_Aim of the task_
Please return every entry below exactly as written, without any of its pictures.

_Source material_
────
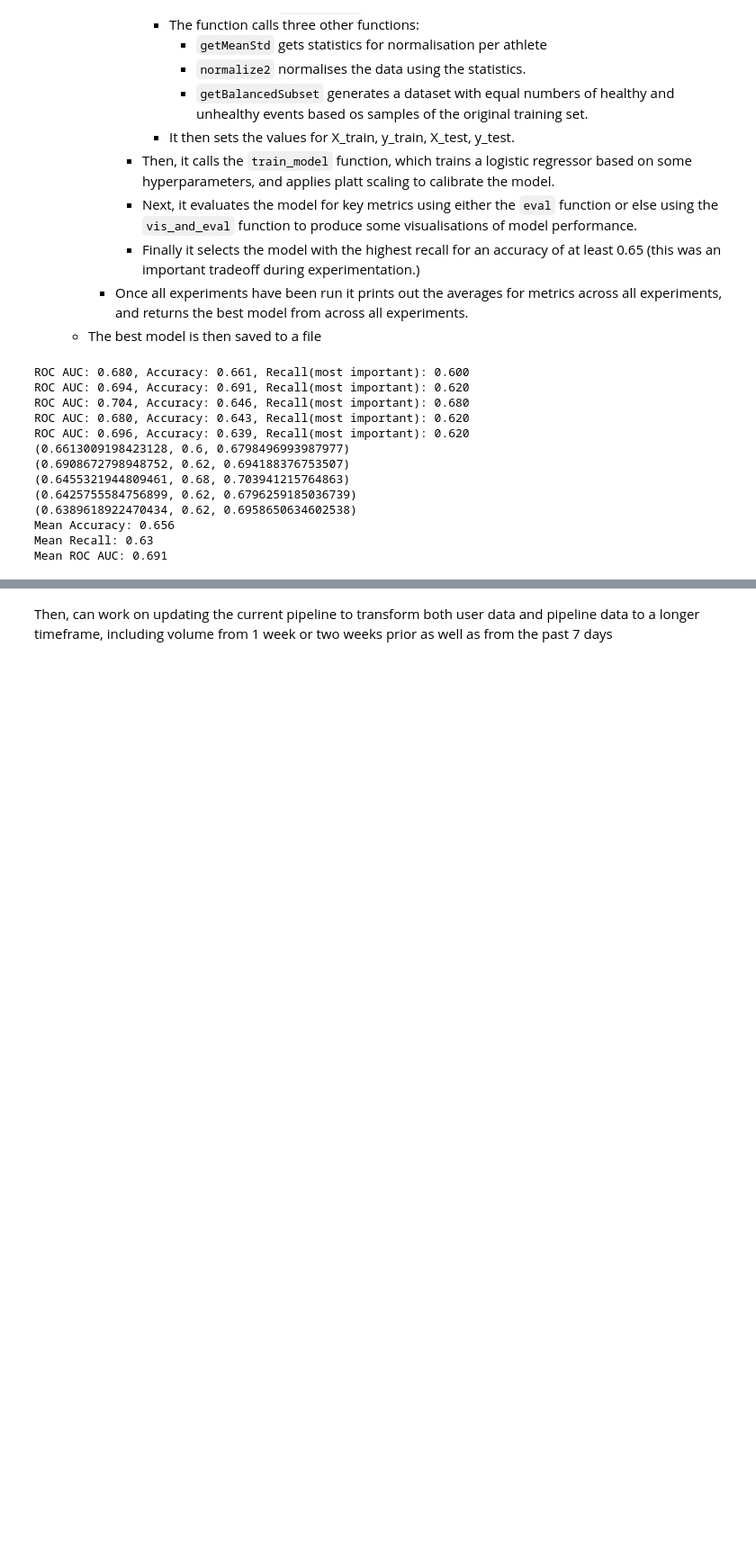
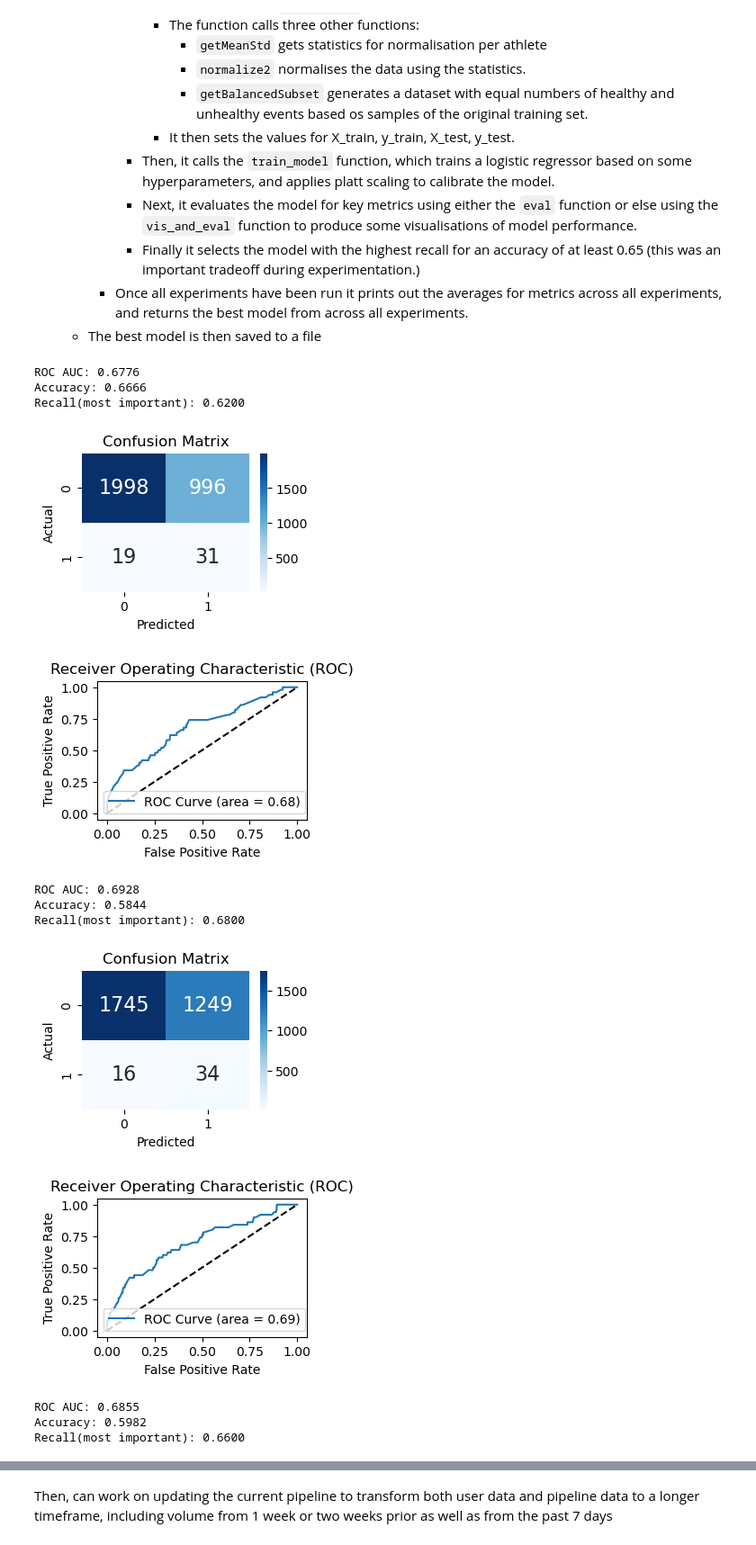
Before and after one commit to milooranm/RunningVolume_Injury, a Jupyter notebook: notebooks/Tuned_LogReg_model.ipynb, the cells around one changed output, grey strips where cells are left out. Shown: that part at 90% size. Cells and saved outputs as stored; diff of their text form; code cells hidden in the pictures; blank space fills up the shorter version.

```diff
--- a/notebooks/Tuned_LogReg_model.ipynb
+++ b/notebooks/Tuned_LogReg_model.ipynb
@@ -187,8 +187,8 @@ def run_exps(df,test_set, n =5, **params):
         y_train, y_test, X_train, X_test = preparedata(df, test_set)
         model = train_model(X_train, y_train,**params)
         y_pred = model.predict(X_test)
-        results = eval(model, y_test, X_test, y_pred)
-        # results = vis_and_eval(model, y_test, X_test, y_pred)
+        # results = eval(model, y_test, X_test, y_pred)
+        results = vis_and_eval(model, y_test, X_test, y_pred)
 
         if results[1] > best_recall and results[0] > 0.65:
             best_model = model
@@ -208,43 +208,43 @@ def main():
     '''
 
     # Load, clean, and split the data
     dfday = pd.read_csv('../data/raw/day_approach.csv')
     dfday.drop(list(dfday.filter(regex = 'perceived|sprinting|strength')), axis = 1, inplace = True)
     athletes = sorted(list(dfday['Athlete ID'].unique()))
     test_athletes = athletes[len(athletes) - 10:]
 
     # run experiments to determine the best model
     best_model = run_exps(dfday, test_athletes, n = 5, C=0.01, penalty='elasticnet', solver='saga', l1_ratio=0.5)
 
     # Save the model to a file
     with open('../models/logistic_model.pkl', 'wb') as f:
         pickle.dump(best_model, f)
 
 
     # Uncomment the following lines to run additional experiments with different hyperparameters
     '''
     print("-" * 50)  # Separator for better readability
     C_values = [0.001, 0.01, 0.1, 1, 10]
     l1_ratio_values = [0.2, 0.5, 0.8]
     for C in C_values:
         for l1_ratio in l1_ratio_values:
             print(f"Running experiments with C={C}, l1_ratio={l1_ratio}, penalty='elasticnet', solver='saga', class_weight='balanced'")
             run_exps(dfday, test_athletes, n = 3, C=C, penalty='elasticnet', solver='saga', l1_ratio=l1_ratio)
             print("-" * 50)  # Separator for better readability
    '''
 
 main()
 # %% [output]
-ROC AUC: 0.680, Accuracy: 0.661, Recall(most important): 0.600
-ROC AUC: 0.694, Accuracy: 0.691, Recall(most important): 0.620
-ROC AUC: 0.704, Accuracy: 0.646, Recall(most important): 0.680
-ROC AUC: 0.680, Accuracy: 0.643, Recall(most important): 0.620
-ROC AUC: 0.696, Accuracy: 0.639, Recall(most important): 0.620
-(0.6613009198423128, 0.6, 0.6798496993987977)
-(0.6908672798948752, 0.62, 0.694188376753507)
-(0.6455321944809461, 0.68, 0.703941215764863)
-(0.6425755584756899, 0.62, 0.6796259185036739)
-(0.6389618922470434, 0.62, 0.6958650634602538)
-Mean Accuracy: 0.656
-Mean Recall: 0.63
-Mean ROC AUC: 0.691
+ROC AUC: 0.6776
+Accuracy: 0.6666
+Recall(most important): 0.6200
+[figure, added]
+[figure, added]
+ROC AUC: 0.6928
+Accuracy: 0.5844
+Recall(most important): 0.6800
+[figure, added]
+[figure, added]
+ROC AUC: 0.6855
+Accuracy: 0.5982
+Recall(most important): 0.6600
```
Also changed, not shown: parts of 1 cell of this notebook, 5 other files.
────
_Response box_
Before and after one commit to milooranm/RunningVolume_Injury, a Jupyter notebook: notebooks/Tuned_LogReg_model.ipynb, the cells around one changed output, grey strips where cells are left out. Shown: that part at 90% size. Cells and saved outputs as stored; diff of their text form; code cells hidden in the pictures; blank space fills up the shorter version.

```diff
--- a/notebooks/Tuned_LogReg_model.ipynb
+++ b/notebooks/Tuned_LogReg_model.ipynb
@@ -187,8 +187,8 @@ def run_exps(df,test_set, n =5, **params):
         y_train, y_test, X_train, X_test = preparedata(df, test_set)
         model = train_model(X_train, y_train,**params)
         y_pred = model.predict(X_test)
-        results = eval(model, y_test, X_test, y_pred)
-        # results = vis_and_eval(model, y_test, X_test, y_pred)
+        # results = eval(model, y_test, X_test, y_pred)
+        results = vis_and_eval(model, y_test, X_test, y_pred)
 
         if results[1] > best_recall and results[0] > 0.65:
             best_model = model
@@ -208,43 +208,43 @@ def main():
     '''
 
     # Load, clean, and split the data
     dfday = pd.read_csv('../data/raw/day_approach.csv')
     dfday.drop(list(dfday.filter(regex = 'perceived|sprinting|strength')), axis = 1, inplace = True)
     athletes = sorted(list(dfday['Athlete ID'].unique()))
     test_athletes = athletes[len(athletes) - 10:]
 
     # run experiments to determine the best model
     best_model = run_exps(dfday, test_athletes, n = 5, C=0.01, penalty='elasticnet', solver='saga', l1_ratio=0.5)
 
     # Save the model to a file
     with open('../models/logistic_model.pkl', 'wb') as f:
         pickle.dump(best_model, f)
 
 
     # Uncomment the following lines to run additional experiments with different hyperparameters
     '''
     print("-" * 50)  # Separator for better readability
     C_values = [0.001, 0.01, 0.1, 1, 10]
     l1_ratio_values = [0.2, 0.5, 0.8]
     for C in C_values:
         for l1_ratio in l1_ratio_values:
             print(f"Running experiments with C={C}, l1_ratio={l1_ratio}, penalty='elasticnet', solver='saga', class_weight='balanced'")
             run_exps(dfday, test_athletes, n = 3, C=C, penalty='elasticnet', solver='saga', l1_ratio=l1_ratio)
             print("-" * 50)  # Separator for better readability
    '''
 
 main()
 # %% [output]
-ROC AUC: 0.680, Accuracy: 0.661, Recall(most important): 0.600
-ROC AUC: 0.694, Accuracy: 0.691, Recall(most important): 0.620
-ROC AUC: 0.704, Accuracy: 0.646, Recall(most important): 0.680
-ROC AUC: 0.680, Accuracy: 0.643, Recall(most important): 0.620
-ROC AUC: 0.696, Accuracy: 0.639, Recall(most important): 0.620
-(0.6613009198423128, 0.6, 0.6798496993987977)
-(0.6908672798948752, 0.62, 0.694188376753507)
-(0.6455321944809461, 0.68, 0.703941215764863)
-(0.6425755584756899, 0.62, 0.6796259185036739)
-(0.6389618922470434, 0.62, 0.6958650634602538)
-Mean Accuracy: 0.656
-Mean Recall: 0.63
-Mean ROC AUC: 0.691
+ROC AUC: 0.6776
+Accuracy: 0.6666
+Recall(most important): 0.6200
+[figure, added]
+[figure, added]
+ROC AUC: 0.6928
+Accuracy: 0.5844
+Recall(most important): 0.6800
+[figure, added]
+[figure, added]
+ROC AUC: 0.6855
+Accuracy: 0.5982
+Recall(most important): 0.6600
```
Also changed, not shown: parts of 1 cell of this notebook, 5 other files.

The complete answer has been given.